# Problem details:
Report the count of lines in the records that contain "class", without any added text.

::::

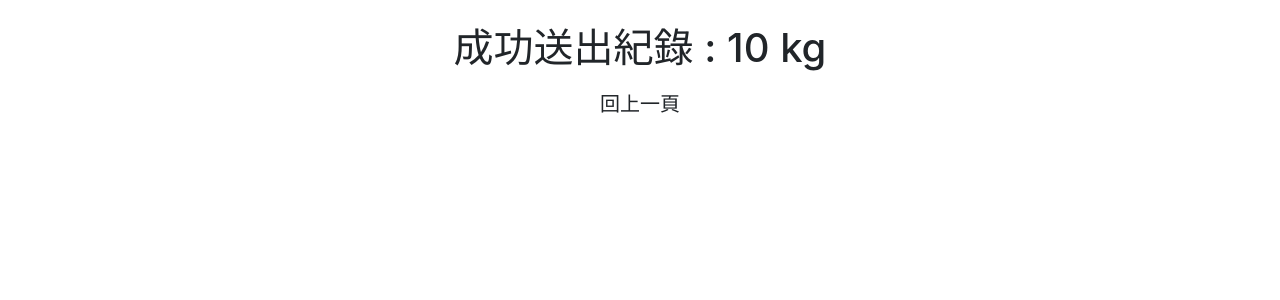
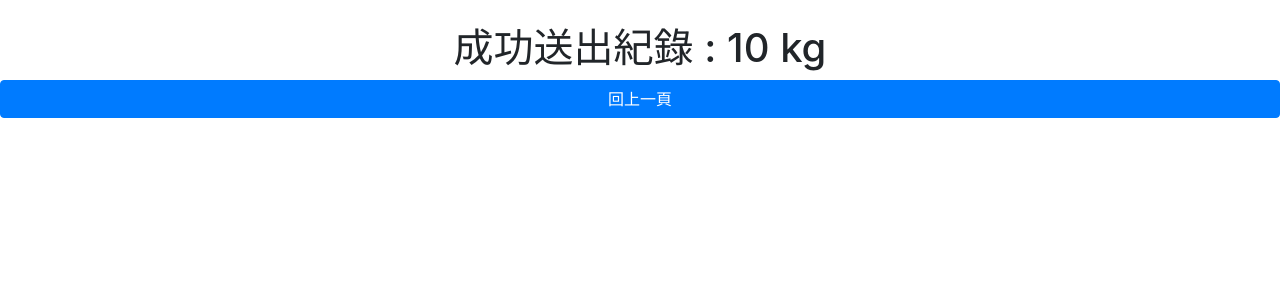
Before and after one commit to balao1312/weight_recorder, a Flask app: template templates/result.html in a window 1280 px wide. Shown: the top 300 px of the page. Run offline with Flask 2, Linux system fonts and the light colour scheme; the template is opened without the code that fills it: most values are stand-ins (such as "Sample title", 1, 10 or a date in 2020); some libraries are stand-ins or nearby versions.

Commit message:
small change

```diff
--- a/templates/result.html
+++ b/templates/result.html
@@ -61,7 +61,7 @@
     <br>
     <h1 class="text-center">成功送出紀錄 : {{ weight }} kg</h1>
     <a href=/weight-recorder>
-      <button class="btn btn-lg btn-block">回上一頁</button>
+      <button class="btn btn-primary btn-md btn-block">回上一頁</button>
     </a>
 
     <!-- Optional JavaScript -->
```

::::

# The answer:
3